WHOGAS, however, leads us to an important part of storytelling — context and meaning. If someone is writing a school board recap, what makes it more important than any others? Journalists must find context that draws in the reader, so even if it’s not their community’s school board, they’re still intrigued to click the link and devote a few minutes to reading the story.
In the marketing world, we have the WIIFM test, or “What’s in it for me?” This is another decent test for meaning. When we ask it of ourselves or answer it on behalf of audiences, we’re trying to ensure the stories we share are matching their own nuanced perspectives. When we fail to do that, we’re not connecting with audiences on a truly elemental, personal level.
For example, a beer commercial featuring a trio of unshaven 30-somethings acting like 12-year-olds can be funny or even award-winning, but it is unlikely to be representative or provide the full context of a brewer’s authentic story. Such an ad does not distinguish the beer from any other on the market or answer WIIFM.
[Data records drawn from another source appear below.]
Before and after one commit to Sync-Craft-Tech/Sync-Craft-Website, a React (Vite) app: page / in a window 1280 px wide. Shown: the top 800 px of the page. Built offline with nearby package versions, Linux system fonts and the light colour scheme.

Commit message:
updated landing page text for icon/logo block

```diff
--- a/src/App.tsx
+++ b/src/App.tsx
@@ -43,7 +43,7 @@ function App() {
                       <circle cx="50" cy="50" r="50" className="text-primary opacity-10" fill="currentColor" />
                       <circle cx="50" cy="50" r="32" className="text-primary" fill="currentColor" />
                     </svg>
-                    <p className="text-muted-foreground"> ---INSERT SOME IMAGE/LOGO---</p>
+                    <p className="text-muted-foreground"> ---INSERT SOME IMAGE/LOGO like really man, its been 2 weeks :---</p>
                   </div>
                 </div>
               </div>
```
On the other hand, think back to Budweiser’s 2017 Super Bowl ad. The highly produced commercial reenacted founder Adolphus Busch’s immigrant journey to the U.S. Millions of Americans have similar stories of grandparents or great-grandparents coming from “the old country,” and thousands of immigrants become new citizens each year. We’re a country of immigrants who added something special to the fabric of the nation, and enjoying a Budweiser is a part of that story and connects us with a piece of our past — at least, that’s the goal of the ad.
Before diving too deeply into any marketing campaign, ask yourself WHOGAS or WIIFM. The answer might just help you learn more about your own story and your audiences.